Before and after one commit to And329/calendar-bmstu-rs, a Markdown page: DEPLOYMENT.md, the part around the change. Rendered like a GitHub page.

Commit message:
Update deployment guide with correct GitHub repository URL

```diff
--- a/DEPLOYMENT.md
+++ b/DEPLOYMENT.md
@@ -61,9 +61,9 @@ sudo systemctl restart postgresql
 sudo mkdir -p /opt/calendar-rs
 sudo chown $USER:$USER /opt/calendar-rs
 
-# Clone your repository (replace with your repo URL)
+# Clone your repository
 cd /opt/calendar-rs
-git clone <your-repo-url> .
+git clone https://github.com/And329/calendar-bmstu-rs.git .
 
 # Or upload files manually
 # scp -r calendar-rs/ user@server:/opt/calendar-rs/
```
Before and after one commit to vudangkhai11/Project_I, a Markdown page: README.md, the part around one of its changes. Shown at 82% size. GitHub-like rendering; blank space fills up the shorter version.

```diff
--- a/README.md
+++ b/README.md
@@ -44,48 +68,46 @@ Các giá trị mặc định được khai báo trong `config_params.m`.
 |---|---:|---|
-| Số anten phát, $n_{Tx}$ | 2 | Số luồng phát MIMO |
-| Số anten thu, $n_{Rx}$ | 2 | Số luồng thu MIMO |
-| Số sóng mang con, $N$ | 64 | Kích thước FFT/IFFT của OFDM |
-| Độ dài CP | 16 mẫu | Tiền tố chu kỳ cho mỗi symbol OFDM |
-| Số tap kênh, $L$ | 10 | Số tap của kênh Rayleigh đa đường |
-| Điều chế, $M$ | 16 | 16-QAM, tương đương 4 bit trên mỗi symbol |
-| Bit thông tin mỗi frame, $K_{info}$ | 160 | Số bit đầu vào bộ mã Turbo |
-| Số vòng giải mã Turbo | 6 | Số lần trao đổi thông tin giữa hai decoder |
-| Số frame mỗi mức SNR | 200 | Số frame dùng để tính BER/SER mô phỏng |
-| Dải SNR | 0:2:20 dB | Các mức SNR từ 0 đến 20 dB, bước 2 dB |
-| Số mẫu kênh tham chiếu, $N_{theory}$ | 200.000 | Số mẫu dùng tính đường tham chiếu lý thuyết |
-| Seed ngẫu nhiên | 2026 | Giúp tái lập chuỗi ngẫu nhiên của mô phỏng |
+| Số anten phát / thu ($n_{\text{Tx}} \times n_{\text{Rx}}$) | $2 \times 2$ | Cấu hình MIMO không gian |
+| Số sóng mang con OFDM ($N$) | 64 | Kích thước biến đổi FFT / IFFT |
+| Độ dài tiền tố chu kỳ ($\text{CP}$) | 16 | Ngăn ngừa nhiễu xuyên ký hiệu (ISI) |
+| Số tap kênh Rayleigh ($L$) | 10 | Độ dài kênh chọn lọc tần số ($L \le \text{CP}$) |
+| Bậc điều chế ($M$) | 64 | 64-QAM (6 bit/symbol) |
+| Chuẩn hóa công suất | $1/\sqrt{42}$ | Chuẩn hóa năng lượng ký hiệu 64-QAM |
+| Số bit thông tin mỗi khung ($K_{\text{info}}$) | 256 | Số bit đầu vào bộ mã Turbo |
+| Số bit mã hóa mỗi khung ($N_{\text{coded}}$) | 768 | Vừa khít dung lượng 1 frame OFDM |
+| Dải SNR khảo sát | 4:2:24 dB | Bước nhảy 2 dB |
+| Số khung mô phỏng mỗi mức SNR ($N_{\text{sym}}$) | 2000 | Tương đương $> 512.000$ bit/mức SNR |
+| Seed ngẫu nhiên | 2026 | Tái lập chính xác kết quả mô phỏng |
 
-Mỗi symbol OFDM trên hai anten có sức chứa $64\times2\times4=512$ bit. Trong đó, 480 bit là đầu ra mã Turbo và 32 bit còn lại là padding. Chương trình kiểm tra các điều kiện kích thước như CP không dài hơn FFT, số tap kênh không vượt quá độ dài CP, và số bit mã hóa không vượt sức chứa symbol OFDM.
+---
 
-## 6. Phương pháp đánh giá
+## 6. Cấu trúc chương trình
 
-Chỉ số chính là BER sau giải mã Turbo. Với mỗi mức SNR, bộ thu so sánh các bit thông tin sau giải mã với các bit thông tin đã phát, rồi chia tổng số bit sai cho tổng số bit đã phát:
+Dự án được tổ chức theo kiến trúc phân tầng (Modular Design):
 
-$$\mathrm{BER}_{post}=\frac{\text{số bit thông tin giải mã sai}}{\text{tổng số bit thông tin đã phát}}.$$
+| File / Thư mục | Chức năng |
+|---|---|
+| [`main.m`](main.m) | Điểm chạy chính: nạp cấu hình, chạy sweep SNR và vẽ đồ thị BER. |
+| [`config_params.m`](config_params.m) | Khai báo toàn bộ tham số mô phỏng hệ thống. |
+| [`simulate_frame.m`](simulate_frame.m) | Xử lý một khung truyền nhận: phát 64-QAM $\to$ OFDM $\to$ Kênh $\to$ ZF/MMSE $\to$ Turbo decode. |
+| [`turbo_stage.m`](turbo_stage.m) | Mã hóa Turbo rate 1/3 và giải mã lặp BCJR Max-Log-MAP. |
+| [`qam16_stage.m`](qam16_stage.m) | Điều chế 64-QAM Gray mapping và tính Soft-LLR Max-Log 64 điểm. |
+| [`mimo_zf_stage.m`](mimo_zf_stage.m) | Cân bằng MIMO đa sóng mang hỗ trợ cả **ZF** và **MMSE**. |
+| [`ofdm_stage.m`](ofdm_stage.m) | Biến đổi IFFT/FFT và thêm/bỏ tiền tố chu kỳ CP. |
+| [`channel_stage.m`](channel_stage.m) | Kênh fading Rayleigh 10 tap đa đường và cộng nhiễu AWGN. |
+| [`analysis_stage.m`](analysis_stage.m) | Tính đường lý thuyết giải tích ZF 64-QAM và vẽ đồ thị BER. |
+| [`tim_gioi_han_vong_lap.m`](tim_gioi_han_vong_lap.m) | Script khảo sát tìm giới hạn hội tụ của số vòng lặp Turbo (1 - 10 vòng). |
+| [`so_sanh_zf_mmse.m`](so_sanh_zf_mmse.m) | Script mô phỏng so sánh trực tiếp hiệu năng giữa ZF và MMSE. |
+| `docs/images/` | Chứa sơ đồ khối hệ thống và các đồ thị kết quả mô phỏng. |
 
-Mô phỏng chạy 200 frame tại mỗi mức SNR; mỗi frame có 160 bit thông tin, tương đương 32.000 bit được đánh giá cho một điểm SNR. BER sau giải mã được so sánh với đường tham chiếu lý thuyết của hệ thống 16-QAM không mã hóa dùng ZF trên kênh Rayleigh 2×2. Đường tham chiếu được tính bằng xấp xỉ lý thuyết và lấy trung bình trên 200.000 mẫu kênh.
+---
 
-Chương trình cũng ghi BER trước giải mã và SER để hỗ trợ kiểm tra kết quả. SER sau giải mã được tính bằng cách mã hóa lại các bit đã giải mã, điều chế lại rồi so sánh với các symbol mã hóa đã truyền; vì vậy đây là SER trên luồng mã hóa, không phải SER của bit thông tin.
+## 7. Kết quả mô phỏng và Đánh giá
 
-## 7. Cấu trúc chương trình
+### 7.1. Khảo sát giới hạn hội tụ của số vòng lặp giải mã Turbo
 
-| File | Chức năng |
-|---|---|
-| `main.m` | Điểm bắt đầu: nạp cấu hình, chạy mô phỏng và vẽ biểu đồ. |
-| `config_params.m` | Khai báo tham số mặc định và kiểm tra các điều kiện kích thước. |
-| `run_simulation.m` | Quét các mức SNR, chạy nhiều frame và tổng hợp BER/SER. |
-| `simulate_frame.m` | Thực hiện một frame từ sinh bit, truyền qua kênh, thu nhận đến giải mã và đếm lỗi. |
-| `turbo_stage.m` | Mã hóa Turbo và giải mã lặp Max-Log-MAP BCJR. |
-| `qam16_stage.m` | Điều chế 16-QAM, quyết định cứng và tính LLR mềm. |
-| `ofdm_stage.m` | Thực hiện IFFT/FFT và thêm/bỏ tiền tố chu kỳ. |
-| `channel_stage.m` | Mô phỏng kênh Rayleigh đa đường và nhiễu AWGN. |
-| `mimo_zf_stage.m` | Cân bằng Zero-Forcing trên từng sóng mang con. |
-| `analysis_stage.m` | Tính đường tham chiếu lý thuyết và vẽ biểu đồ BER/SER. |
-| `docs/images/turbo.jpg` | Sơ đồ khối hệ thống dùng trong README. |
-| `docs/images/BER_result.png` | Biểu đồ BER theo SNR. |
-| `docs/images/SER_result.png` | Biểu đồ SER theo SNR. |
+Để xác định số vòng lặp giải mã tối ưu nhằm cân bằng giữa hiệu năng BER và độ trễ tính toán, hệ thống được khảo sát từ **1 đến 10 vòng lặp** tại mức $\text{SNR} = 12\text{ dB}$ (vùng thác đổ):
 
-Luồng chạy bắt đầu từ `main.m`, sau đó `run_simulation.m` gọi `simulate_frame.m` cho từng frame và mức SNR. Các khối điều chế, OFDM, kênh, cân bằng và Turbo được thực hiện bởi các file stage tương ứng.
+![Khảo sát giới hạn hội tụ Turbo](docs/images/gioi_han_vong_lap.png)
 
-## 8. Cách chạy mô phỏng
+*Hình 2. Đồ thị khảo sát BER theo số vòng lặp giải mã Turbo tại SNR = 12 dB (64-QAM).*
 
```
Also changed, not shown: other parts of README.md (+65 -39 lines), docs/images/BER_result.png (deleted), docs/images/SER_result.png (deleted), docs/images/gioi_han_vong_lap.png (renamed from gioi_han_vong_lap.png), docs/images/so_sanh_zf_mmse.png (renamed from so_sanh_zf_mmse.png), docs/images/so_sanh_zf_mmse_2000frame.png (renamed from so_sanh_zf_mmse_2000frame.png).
-------------------------
--- About this exercise ---
Using the material above, gather every line that includes "calendar".

--- Answer for the task ---
Before and after one commit to And329/calendar-bmstu-rs, a Markdown page: DEPLOYMENT.md, the part around the change. Rendered like a GitHub page.
 sudo mkdir -p /opt/calendar-rs
 sudo chown $USER:$USER /opt/calendar-rs
 cd /opt/calendar-rs
+git clone https://github.com/And329/calendar-bmstu-rs.git .
 # scp -r calendar-rs/ user@server:/opt/calendar-rs/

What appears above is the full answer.